[[ Extracted information, beginning ]]

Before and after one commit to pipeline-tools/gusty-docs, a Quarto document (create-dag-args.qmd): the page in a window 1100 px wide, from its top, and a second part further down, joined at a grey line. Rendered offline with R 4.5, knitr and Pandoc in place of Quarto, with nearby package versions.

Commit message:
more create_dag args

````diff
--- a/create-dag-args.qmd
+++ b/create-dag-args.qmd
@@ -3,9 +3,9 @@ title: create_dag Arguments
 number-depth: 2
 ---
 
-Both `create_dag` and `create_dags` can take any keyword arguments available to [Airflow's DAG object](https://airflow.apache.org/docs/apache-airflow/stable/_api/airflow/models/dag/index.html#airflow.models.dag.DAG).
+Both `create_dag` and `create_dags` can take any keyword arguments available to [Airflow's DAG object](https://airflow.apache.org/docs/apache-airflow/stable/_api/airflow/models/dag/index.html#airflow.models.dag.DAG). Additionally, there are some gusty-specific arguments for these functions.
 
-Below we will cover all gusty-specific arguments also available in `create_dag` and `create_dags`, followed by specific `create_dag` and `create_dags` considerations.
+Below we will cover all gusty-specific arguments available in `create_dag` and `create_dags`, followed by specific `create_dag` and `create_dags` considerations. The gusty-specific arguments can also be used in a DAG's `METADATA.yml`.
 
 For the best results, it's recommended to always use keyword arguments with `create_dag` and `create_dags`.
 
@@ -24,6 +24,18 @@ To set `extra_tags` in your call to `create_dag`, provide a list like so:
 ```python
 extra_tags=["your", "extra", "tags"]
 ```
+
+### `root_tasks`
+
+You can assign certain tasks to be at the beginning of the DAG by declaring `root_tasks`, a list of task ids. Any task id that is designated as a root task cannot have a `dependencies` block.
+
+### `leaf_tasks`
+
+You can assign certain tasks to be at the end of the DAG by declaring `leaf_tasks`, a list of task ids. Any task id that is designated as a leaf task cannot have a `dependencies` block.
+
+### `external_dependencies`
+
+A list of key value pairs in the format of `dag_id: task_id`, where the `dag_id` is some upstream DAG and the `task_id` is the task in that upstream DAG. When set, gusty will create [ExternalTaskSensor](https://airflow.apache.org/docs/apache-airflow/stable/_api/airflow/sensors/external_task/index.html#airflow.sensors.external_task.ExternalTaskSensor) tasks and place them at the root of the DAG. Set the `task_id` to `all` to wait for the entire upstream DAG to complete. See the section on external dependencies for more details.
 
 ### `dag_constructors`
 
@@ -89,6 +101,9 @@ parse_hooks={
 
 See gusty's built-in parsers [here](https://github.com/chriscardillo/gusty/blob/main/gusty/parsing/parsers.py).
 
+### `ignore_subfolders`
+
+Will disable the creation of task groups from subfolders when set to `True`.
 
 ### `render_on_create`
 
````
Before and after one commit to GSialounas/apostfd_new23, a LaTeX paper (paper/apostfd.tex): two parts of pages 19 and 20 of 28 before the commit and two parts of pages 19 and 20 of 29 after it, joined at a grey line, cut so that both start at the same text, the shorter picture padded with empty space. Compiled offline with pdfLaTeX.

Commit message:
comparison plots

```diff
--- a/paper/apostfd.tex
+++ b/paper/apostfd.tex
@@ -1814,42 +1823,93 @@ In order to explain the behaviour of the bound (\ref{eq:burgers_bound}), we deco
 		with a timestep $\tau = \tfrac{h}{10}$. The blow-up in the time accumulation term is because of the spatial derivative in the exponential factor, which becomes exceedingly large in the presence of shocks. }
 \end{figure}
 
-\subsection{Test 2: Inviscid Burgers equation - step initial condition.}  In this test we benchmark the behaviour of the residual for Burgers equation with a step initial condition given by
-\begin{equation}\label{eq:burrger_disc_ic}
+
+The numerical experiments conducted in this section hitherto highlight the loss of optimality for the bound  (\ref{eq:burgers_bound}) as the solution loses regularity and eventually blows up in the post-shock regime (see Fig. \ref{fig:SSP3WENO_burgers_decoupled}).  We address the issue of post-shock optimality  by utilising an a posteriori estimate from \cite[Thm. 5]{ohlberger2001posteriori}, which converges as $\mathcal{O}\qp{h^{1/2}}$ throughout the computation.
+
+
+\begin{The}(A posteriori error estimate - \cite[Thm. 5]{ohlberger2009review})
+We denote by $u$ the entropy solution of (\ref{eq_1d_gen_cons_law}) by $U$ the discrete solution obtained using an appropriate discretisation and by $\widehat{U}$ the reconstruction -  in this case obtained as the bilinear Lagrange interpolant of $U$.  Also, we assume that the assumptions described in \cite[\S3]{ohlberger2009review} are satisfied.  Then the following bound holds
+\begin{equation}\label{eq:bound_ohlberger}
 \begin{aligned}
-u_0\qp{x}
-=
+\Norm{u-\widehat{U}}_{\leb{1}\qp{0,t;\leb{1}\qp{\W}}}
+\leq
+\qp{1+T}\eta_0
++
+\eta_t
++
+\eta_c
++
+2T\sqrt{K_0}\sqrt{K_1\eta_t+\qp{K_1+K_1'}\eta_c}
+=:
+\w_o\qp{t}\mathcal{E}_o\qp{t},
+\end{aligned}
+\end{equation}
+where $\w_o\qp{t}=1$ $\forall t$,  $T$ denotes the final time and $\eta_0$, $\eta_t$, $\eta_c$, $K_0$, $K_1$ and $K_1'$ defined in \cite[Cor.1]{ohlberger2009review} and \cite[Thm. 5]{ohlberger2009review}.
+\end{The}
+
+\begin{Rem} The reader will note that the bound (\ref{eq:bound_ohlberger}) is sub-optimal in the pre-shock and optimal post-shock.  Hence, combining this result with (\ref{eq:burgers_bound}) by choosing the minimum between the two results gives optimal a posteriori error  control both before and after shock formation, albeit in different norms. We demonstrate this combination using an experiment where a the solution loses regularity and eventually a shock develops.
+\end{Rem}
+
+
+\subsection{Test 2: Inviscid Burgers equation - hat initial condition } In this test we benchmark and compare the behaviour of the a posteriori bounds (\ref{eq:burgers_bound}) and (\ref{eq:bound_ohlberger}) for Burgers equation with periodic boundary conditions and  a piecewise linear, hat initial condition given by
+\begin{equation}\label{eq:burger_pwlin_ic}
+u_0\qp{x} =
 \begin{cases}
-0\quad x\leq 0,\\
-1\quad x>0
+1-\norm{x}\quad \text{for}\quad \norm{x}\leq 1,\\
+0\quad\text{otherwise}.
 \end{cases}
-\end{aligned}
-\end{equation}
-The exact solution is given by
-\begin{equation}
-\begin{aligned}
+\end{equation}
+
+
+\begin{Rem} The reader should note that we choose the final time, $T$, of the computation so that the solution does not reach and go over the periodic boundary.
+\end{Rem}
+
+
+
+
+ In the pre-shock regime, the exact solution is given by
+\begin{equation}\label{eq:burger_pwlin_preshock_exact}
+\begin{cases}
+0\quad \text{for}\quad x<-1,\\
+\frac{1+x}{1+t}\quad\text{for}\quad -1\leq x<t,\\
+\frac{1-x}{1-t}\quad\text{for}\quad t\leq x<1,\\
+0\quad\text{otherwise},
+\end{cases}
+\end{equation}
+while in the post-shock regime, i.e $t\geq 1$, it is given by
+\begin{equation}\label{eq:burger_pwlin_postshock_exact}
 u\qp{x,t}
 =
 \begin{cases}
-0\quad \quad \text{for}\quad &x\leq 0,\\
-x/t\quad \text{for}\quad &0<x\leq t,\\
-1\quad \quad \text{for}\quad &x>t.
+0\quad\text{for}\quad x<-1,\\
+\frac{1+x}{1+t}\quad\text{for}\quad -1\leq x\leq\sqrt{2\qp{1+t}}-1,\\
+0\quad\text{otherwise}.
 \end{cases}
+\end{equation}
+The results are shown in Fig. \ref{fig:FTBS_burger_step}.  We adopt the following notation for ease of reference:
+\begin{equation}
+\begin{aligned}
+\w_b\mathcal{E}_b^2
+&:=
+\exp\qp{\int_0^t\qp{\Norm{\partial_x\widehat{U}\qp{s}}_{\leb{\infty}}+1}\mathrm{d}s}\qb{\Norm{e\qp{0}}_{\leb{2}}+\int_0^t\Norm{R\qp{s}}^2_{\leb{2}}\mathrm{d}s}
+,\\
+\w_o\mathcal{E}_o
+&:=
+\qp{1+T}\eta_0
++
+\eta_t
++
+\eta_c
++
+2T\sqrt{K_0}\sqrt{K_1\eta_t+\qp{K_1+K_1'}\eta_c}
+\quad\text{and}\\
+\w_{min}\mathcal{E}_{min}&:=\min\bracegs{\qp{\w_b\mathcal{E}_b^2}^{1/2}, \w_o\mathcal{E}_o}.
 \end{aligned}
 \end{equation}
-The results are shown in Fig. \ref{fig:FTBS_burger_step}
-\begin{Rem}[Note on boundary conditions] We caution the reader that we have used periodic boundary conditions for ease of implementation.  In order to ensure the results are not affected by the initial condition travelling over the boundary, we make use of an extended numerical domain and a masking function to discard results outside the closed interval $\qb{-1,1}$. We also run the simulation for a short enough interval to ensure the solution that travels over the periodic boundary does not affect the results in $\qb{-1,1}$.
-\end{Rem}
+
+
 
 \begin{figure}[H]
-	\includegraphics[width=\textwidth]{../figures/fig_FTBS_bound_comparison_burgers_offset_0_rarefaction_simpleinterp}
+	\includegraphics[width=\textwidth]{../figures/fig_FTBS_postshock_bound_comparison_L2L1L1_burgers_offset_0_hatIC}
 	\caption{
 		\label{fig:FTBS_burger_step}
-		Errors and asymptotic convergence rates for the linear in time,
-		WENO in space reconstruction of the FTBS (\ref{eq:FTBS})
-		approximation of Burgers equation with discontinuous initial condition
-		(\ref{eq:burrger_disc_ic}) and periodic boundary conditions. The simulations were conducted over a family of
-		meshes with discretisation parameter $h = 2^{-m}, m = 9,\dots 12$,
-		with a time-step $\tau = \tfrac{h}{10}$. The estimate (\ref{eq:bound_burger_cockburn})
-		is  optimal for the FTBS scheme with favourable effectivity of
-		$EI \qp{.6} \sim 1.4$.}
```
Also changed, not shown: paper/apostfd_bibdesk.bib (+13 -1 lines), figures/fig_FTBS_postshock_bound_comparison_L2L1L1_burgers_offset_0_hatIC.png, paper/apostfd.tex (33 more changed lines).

[[ Extracted information, end ]]

# Your objective
Using the entries above, count the lines that have the string "includegraphics" in them. Answer with that number only.

# Reply
2